Friday 4 September 2020 10:13 am

Construction sector growth slows as new work dries up

Growth in UK construction output slowed in August as subdued order books put the brakes on the sector’s coronavirus recovery.

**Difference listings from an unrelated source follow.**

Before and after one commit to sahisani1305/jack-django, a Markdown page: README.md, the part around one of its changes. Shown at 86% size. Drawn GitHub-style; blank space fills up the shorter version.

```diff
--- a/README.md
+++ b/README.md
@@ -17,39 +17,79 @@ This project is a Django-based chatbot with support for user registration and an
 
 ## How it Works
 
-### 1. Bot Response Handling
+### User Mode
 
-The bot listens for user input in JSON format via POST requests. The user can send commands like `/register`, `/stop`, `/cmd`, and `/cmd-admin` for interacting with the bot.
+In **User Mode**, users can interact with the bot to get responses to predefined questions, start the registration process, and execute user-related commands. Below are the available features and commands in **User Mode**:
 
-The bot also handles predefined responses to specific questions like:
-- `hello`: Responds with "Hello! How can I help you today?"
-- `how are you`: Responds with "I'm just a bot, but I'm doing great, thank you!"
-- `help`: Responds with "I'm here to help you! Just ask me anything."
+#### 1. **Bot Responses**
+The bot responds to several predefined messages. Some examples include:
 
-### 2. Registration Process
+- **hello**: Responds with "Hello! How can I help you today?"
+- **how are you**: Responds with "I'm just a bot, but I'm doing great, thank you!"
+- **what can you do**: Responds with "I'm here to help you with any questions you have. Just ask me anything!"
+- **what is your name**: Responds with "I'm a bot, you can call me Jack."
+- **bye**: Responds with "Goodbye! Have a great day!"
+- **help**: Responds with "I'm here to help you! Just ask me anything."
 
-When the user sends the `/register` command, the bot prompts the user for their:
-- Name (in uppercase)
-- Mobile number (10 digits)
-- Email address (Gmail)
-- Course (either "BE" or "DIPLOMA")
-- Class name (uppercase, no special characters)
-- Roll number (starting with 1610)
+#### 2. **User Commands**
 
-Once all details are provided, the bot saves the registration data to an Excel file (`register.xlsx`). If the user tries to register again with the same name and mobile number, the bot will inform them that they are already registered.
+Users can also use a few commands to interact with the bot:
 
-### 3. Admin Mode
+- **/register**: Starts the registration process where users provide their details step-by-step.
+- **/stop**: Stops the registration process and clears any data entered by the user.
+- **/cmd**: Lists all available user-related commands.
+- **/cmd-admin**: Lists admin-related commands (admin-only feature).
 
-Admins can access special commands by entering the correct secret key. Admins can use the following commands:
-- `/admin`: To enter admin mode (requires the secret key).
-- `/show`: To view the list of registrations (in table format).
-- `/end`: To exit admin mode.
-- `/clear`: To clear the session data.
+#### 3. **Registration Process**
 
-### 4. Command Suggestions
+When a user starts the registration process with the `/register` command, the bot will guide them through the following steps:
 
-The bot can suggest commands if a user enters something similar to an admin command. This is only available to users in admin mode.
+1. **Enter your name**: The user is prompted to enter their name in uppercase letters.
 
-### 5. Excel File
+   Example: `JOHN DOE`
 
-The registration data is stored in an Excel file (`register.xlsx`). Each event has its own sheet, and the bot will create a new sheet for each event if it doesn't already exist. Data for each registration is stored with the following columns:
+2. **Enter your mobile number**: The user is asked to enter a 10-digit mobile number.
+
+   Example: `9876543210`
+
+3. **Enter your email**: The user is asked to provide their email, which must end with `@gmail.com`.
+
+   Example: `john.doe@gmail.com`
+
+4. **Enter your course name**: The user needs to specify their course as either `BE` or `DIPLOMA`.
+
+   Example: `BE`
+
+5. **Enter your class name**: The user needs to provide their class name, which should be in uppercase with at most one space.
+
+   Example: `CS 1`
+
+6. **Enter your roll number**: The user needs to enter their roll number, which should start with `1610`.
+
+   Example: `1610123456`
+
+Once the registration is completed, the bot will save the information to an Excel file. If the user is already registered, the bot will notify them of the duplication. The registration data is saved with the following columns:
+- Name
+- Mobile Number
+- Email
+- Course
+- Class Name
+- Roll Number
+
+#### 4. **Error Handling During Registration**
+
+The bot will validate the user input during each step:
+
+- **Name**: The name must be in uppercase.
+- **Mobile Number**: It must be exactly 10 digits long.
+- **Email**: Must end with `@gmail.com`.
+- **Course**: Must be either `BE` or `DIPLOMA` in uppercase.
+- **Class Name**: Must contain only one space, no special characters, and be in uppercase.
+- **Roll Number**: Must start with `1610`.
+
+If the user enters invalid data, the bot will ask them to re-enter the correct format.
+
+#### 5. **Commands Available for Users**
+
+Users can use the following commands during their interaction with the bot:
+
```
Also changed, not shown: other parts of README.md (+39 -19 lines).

The headline IHS Markit/CIPS UK Construction Total Activity Index registered 54.6 in August, down from 58.1 in July.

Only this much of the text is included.